How about your experiences with these kind of poses?

Link to comment

Yeah Jim's right on with that statement and some we can have blasters but we leave them holstered. We have a clear discussion with event organizers on weapons as we realize it can be a sensitive issue. Each of our event listings in our forum have a section defining weapons status. Hospitals and movie theaters are examples of where we don't carry. I have found that most folks don't really care as they're just happy to interact with their favorite characters.

  • Like 1
Link to comment

At the moment we are told explicitly not to do any execution pics. Never the less, some guys do it anyways.

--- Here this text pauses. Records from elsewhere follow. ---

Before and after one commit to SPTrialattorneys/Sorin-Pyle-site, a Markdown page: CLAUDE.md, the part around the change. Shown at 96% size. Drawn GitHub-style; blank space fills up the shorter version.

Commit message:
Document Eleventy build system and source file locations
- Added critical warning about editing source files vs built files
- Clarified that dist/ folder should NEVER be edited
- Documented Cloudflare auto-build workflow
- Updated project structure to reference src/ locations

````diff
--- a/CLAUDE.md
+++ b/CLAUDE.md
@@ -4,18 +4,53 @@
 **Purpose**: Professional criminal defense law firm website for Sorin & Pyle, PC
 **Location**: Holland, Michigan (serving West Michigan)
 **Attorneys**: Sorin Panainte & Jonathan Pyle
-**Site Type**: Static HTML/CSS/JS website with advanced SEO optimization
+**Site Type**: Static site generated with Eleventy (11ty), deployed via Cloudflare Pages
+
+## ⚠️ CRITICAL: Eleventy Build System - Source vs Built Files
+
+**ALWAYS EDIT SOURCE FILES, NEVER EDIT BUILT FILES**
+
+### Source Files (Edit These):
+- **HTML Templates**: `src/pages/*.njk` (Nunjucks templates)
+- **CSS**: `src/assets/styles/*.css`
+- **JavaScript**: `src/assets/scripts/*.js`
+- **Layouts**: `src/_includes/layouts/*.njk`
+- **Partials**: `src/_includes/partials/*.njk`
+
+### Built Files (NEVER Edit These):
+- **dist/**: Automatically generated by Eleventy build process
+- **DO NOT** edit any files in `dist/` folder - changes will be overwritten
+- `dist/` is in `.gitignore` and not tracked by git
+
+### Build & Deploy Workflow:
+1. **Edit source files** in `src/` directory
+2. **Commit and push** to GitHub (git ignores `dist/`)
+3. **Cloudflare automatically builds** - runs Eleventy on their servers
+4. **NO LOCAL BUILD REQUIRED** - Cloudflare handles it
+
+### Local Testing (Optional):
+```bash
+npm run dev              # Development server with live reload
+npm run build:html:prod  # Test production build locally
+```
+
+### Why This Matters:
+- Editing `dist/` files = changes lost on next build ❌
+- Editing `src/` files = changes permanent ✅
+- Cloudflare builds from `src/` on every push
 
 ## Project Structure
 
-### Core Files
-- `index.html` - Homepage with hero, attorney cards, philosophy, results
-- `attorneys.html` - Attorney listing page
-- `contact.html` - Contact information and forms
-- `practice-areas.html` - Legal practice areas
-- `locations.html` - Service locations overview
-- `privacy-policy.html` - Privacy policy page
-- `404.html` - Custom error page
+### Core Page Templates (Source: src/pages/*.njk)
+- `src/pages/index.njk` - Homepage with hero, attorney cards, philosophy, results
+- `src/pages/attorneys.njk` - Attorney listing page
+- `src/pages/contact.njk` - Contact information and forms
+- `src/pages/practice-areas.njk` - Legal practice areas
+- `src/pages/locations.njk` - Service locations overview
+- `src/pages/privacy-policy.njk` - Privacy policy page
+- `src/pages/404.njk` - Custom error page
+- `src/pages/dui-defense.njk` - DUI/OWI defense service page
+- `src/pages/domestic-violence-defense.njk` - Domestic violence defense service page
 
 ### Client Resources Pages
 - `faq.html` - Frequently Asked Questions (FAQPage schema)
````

I know from our XO those people where and will be penalized since it was told so many times and randomly before not to do it.


I know the weapon-law in general and also the attitude of the people in the US is very different then in europe I realy accept that.

My personal opinion is not to do any execution pics. I'm not against weapons or anything like this, but I find these kind of poses are so not-star-wars like. Especially with kids and teens I find it kind of strange since on the other hand we go to hospitals and try to cheer those little kids up and telling the people "bad guys doing good"


Anyways very interresting topic. Thanks for your feedback guys :)

  • Like 1
Link to comment

I think, often what can be interpreted as an execution photo can also be interpreted as an 'arresting' photo. My garrison has a strict rule, when weapons are allowed, that we don't point them at people unless they request it so it is totally within their control if we do it.

Link to comment

Create an account or sign in to comment

You need to be a member in order to leave a comment

Create an account

Sign up for a new account in our community. It's easy!

Register a new account

Sign in

Already have an account? Sign in here.

Sign In Now
  • Create New...

Important Information

We have placed cookies on your device to help make this website better. You can adjust your cookie settings, otherwise we'll assume you're okay to continue.